The Constitution(103rd) Amendment Act introducing Articles 15(6) and 16(6) in the Constitution to provide for economic reservation does not affect the basis structure of the Constitution, said the Centre in its affidavit filed in Supreme Court countering the petitions challenging economic reservation.
"Merely affecting or impinging upon an article embodying a feature that is part of the basic structure is not sufficient to declare an amendment unconstitutional. To sustain a challenge against a constitutional amendment, it must be shown that the very identity of the constitution has been altered", reads the affidavit of Centre. It is further stated that a mere amendment to an Article of the Constitution, even if embodying a basic feature, will not necessarily lead to a violation of the basic feature involved.
It is asserted that the the newly inserted provisions of Article 15(6) and Article 16(6) are enabling provisions for advancement of the Economically Weaker Sections(EWS) and are in fact, in conformity with the principle of affirmative action.
The challenge on the ground that EWS quota will breach 50% limit of reservation is rebutted by stating that this limit imposed by Supreme Court in Indira Sawhney case is not applicable after constitution amendment.
"conclusions drawn in Indra Sawhney (supra) are inapplicable to the present case as the said judgment was delivered while determining the constitutional validity of certain Office Memorandums issued by the Government of India in the year 1990", says the affidavit in this context.
The limit of 50% is only applicable to reservation made under Article 15(4), 15(5) and 16(4) and does not apply to Article 15(6) and 16(6).
The centre also negates the petitioners' argument that reservation cannot be provided only on the basis of economic criteria. It is highlighted that several Committees have been set up wherein quantifiable data has been collected highlighting the need for having reservation for the economically weaker sections of the society. Economic criteria has been held to be a relevant factor for determination of social and educational backwardness.

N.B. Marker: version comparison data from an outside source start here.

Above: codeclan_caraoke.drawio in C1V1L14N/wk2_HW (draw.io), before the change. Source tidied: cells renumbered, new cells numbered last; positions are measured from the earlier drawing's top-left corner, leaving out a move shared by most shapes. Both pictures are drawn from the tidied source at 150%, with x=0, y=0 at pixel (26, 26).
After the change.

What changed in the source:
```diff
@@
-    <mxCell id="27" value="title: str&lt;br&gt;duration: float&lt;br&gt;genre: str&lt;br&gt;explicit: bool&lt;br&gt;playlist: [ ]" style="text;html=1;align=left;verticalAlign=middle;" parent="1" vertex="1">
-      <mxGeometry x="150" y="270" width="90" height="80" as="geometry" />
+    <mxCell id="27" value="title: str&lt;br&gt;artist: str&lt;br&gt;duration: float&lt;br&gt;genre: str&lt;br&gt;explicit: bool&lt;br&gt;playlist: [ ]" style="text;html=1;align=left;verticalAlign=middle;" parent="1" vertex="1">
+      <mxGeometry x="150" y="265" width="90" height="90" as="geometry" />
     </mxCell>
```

It is stated that the indicators used for identification of socio-economic backward classes cannot be used for identification of economically backward classes. Because, EWS classes are not homogenous, and secondly, they do not have a common criteria like that of castes, on the basis of which, economic backwardness can be evolved.
The affidavit refers to Sinho Commission Report, which had recommended amending the constitution to enable economic reservation.
Accordingly, the Constitutional amendments were necessitated for providing opportunities in higher education and employment to those who have been excluded by virtue of their economic status.
The constitutional amendment was brought in to promote social equality by providing opportunities in higher education and employment to those who have been excluded by virtue of their economic status.
The challenge to this 103rd Constitutional Amendment in the top court has been made by the NGO Youth for Equality, Janhit Abhiyan, political activist Tehseen Poonawala, Advocates Reepak Kansal and Pawan.
Both the Houses of the Parliament had passed the 124th constitutional amendment bill to provide 10 % reservation in public employment and higher education to the EWS on January 9 and enacted the Constitution (One Hundred and Third Amendment) Act, 2019 to enable the State to make reservation on the economic criterion alone.
The Act, by virtue of which Articles 15 and 16 stand amended, received the assent of the President on January 12 and was published in the Gazette on the same day.
The petitioners have placed reliance on the Maratha and Patidar quota cases where the apex court and several High Courts have struck down the reservations exceeding the 50% cap. "It is clear that the concept of reservation itself is not with reference to the economic status of a person but rather in context of the community to which he belongs, with an idea to integrate that community into the mainstream system of education and employment", it is further contended.